Christopher Santoso, 32, is a graduate of the Minneapolis College of Art and Design who moved to Chicago in 2014 to get closer to its footwork scene. He produces dance tracks under the name Please, runs the label Issa Party, and cofounded the Smart Bar series Relate.
As told to Leor Galil
My parents really encouraged music making and the act of playing an instrument. I started pretty early with piano, viola, and guitar. That got me into production—around 14 I had my first DAW, which was Cool Edit Pro.
My mom wanted me to start out on piano, and I gradually got into string instruments. The viola was a random pick—I just thought the name was cool. It’s got a bit of that midrange tone that most string instruments don’t have, so that’s something that really stood out to me. I gradually got into guitar because of punk-rock music.
There’s this venue called the Warehouse in La Crosse, Wisconsin. The owner of the place, he used to be in a new-wave, postpunk band, and he started this all-ages venue in the middle of nowhere, Wisconsin, which I happened to be in, and that’s what really fueled my interest in the music scene and music in general. It was quite fascinating having that outlet there to have a way to connect with bands, and later get me into electronic music.
There weren’t really people to show me the ropes as far as music goes, so I had to look for and search and dig through the Internet using Kazaa or Limewire. Those were my means of finding new music, and those helped guide me.
At first I got into the emo scene, and then I gradually got into more postrock. I was listening to bands like Isis, Converge—you name it. I was interested in making noise, ’cause I was in a band at the time. I couldn’t play the guitar as well as I thought I could. I couldn’t shred, so I would improvise by making loops. The band members weren’t really impressed by it. They were like, “Oh, he’s just making noise.” It really made sense later on—and currently, in terms of me being an electronic music producer.
[In high school] I was a bit of a loner. I spent most of my time in the computer lab just making music by myself—putting together songs and trying to figure out how to mix and master. That gradually changed in college. Some college mates were really big into techno and house, and were showing me the ropes. After college I started getting into production. It was around the time that the recession was happening—it was a hard time to find a job. But I was able to freelance and save up some money for Ableton. I started listening to DJ Rashad at the time, and that played a big role in making me want to pursue production full-time.
The final semester of my time at MCAD, my friends and I were screen printing our final projects. So we went out to smoke weed, and [my friend] was just like, “Man, I’ve gotta show you this music.” And he showed me DJ Rashad, and I was like, “What is this music?” I’d heard the term “footwork” before from the band Salem. I’d looked at Rashad’s music here and there, but it wasn’t until he released volume one of Welcome to the Chi—that really got my attention. I was like, “Man, if I could meet him and pick his brain—if he’s cool with that—to understand this music.” I wasn’t able to achieve that dream because he passed away. I was in Detroit at the time, because my brother was living there, and I was going back and forth between Chicago and Michigan to find work.

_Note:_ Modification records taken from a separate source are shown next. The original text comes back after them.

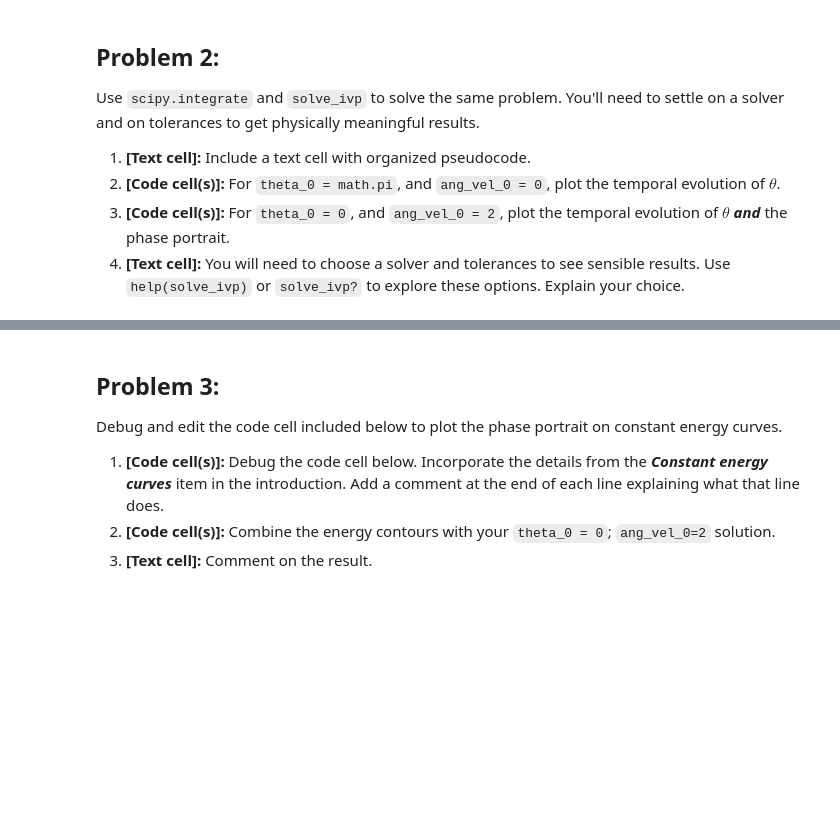
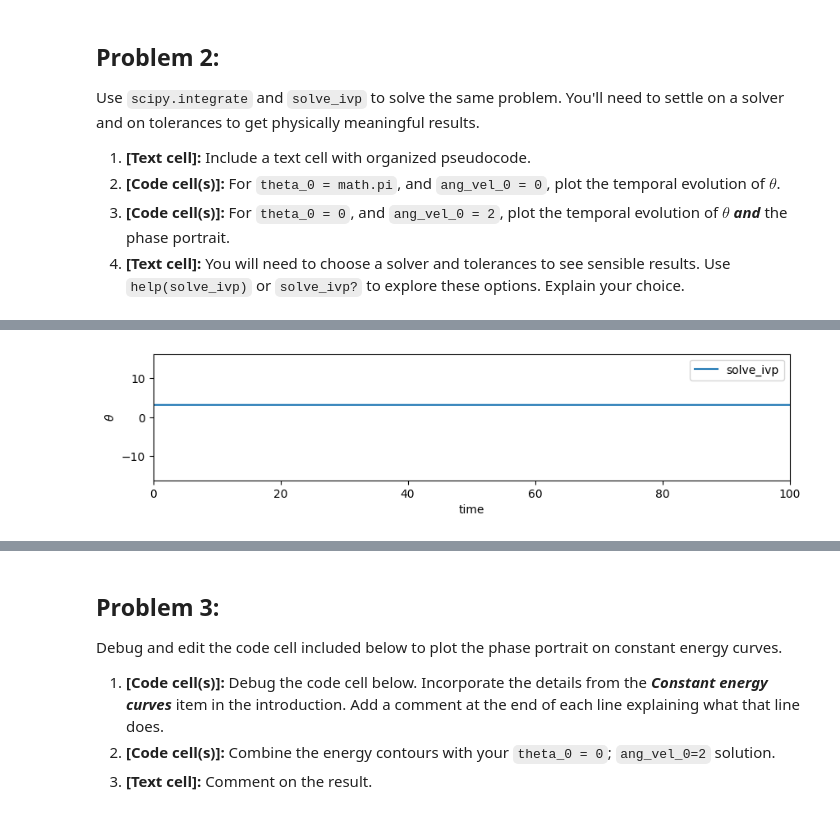
Before and after one commit to IntroComputationalPhysics-UNT/euler-and-solve-ivp-MatthewM130, a Jupyter notebook: rigid_pendulum_assignment_v2.ipynb, the cells around one changed output, grey strips where cells are left out. Drawn from its saved outputs; the diff is of its cells as text; code cells hidden in the pictures; blank space fills up the shorter version.

```diff
--- a/rigid_pendulum_assignment_v2.ipynb
+++ b/rigid_pendulum_assignment_v2.ipynb
@@ -159,0 +167,64 @@ Define constants
+# %%
+# problem 2
+# import packages
+import numpy as np # imports the `numpy` package and gives it an alias/name `np`
+import matplotlib.pyplot as plt
+from scipy.integrate import solve_ivp # imports the `solve_ivp` function from the `integrate` submodule of the `scipy` module
+
+# define our differential equation
+def rigid_pendulum_ode(t, y, omega_0=1):
+ """
+ Returns the time derivative of y=[theta, ang_vel] (the angle and angular velocity).
+ """
+ theta, ang_vel = y # unpacks y=[theta, ang_vel]
+ dtheta_dt = ang_vel # define first derivative
+ d2theta_dt2 = - omega_0 ** 2 * np.sin(theta) # define second derivative
+ dy_dt = [dtheta_dt, d2theta_dt2] # define derivative of state variable
+ return dy_dt
+
+# Define the initial conditions, input parameters, and the time span
+# initial conditions
+theta_0 = np.pi # initial angle
+ang_vel_0 = 0 # initial angular velocity
+y_0 = [theta_0, ang_vel_0] # initial state
+
+
+
+# input parameters
+omega_0 = 1 # natural frequency
+
+# time span
+t_initial = 0 # initial time
+t_final = 100 # final time
+t_span = [t_initial, t_final] # time span
+
+
+# solve differential equation
+solution = solve_ivp(rigid_pendulum_ode,
+ t_span, # time span to solve over
+ y_0, # initial conditions
+ args=(omega_0,),
+ method="DOP853",
+ rtol=1e-9,
+ atol=1e-12,
+ max_step=0.02,
+ dense_output=True # returns an interpolated solution
+ )
+
+# create list for plotting our solution
+n_steps = 5000 # number of time steps
+t_plot = np.linspace(t_initial, t_final, n_steps) # list of times for plotting
+theta_plot = solution.sol(t_plot)[0] # evaluate the interpolant on a mesh for plotting
+ang_vel_plot = solution.sol(t_plot)[1] # evaluate the interpolant on a mesh for plotting
+
+# plot the temporal evolution
+plt.figure(figsize=(10,2))
+plt.plot(t_plot, theta_plot, label = 'solve_ivp')
+plt.xlabel("time")
+plt.ylabel("$\\theta$")
+plt.xlim([0,100]) #time
+plt.ylim(- 5 * np.pi - 0.5, 5 * np.pi +0.5)
+plt.legend()
+plt.show()
+# %% [output]
+[figure, added]
```
Also changed, not shown: parts of 7 cells of this notebook.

I run a record label called Issa Party. I have this mix series called the Next Wave, and it’s meant to highlight artists in Chicago and around the world. I also produce under the name Please. Most of my music is footwork, but I do produce club, house, and other types of stuff. My label is the platform where I try to serve the community as best as possible.
Boylan was nagging me, like, “Put out an EP, put out an EP.” And I was just like, “What do I do? I guess I’ll start a label to put out Boylan’s EP.” And then that kind of became something even bigger. That led to me releasing for Heavee, Traxman, my friend Steamroom—who’s based out of North Carolina. Myself with Chicago rapper Ziptopher—he’s based in LA now. I keep busy.

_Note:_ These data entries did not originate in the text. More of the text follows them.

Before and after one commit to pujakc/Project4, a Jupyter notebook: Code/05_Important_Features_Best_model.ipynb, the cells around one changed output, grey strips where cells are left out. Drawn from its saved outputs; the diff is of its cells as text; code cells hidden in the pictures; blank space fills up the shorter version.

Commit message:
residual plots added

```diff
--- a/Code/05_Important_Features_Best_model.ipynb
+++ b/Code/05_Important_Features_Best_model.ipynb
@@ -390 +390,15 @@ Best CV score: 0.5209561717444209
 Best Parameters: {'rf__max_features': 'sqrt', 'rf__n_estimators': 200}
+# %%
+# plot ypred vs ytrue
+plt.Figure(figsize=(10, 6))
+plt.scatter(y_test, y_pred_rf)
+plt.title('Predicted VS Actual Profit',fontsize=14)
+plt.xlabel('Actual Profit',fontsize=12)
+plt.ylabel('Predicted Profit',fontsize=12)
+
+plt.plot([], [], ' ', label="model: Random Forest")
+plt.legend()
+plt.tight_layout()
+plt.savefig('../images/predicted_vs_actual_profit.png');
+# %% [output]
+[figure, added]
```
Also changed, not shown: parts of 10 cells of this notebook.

It really is a platform that serves particularly Black and POC artists. Chicago, from what I know, has a history of labels screwing over the artists and not being equitable or transparent with costs. I try and make it the best possible platform for those types of people.
Life happens. Sometimes I’m not able to go to events, but I’m still staying in contact with the community, recognizing who has established precedent for the music. Actively going to dance events is something I’m hoping to do after this pandemic, because it would be nice to see the dancers. I try and make the music for the dancers—like Teklife, Beatdown House, everybody in the footwork community. It’s all for them.

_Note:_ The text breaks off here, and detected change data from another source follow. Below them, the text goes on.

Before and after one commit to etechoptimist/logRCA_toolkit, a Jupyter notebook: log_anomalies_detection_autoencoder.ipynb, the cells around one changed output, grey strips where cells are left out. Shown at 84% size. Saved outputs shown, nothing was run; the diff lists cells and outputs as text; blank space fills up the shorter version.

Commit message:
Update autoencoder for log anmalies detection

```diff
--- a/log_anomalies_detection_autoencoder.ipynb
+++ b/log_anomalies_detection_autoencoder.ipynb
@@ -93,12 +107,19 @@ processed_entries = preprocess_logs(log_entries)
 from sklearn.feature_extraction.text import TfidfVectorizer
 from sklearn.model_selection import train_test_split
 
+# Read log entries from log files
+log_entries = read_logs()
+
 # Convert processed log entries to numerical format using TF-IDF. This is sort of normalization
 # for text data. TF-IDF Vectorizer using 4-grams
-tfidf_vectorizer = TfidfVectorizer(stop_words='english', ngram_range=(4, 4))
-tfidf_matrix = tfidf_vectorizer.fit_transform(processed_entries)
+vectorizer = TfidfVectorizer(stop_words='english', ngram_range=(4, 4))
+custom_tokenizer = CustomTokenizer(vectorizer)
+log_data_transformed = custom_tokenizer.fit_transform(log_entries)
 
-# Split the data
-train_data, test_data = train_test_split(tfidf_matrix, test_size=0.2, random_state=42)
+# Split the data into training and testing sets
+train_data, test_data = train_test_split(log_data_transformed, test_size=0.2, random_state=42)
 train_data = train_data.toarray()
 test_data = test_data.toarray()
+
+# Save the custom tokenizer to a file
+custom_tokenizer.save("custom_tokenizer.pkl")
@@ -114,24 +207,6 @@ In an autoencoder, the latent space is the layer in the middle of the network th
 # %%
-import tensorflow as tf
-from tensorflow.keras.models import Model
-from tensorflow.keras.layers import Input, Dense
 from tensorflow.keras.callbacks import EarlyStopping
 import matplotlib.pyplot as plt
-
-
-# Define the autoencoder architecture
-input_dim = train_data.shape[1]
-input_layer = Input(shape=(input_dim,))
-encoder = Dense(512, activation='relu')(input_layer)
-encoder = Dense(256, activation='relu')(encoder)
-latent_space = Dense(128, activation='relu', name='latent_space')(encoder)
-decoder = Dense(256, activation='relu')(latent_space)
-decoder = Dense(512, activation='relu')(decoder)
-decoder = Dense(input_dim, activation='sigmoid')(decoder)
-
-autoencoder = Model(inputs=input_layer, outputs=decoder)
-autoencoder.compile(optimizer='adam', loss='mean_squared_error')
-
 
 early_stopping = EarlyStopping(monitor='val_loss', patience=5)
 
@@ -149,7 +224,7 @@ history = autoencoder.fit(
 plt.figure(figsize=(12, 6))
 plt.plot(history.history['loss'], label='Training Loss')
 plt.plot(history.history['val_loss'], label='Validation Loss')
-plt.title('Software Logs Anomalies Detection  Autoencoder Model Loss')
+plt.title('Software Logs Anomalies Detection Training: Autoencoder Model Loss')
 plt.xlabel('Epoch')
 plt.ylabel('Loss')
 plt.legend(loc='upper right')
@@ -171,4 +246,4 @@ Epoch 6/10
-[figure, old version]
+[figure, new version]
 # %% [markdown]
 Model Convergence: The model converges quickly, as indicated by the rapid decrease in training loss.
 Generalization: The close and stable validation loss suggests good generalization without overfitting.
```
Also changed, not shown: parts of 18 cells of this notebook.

I want to leave a legacy that serves the artists, and I don’t want to discredit myself at all, or the music that I make. I think I’ve contributed a lot to the scene, in regards to giving people platforms, in regards to trying to make timeless tracks—things that people can listen to, reflect on, and connect with. If a track helps you with a depressive moment, I see that as a success. Also leading me to connect with other people too, I think that’s pretty important. v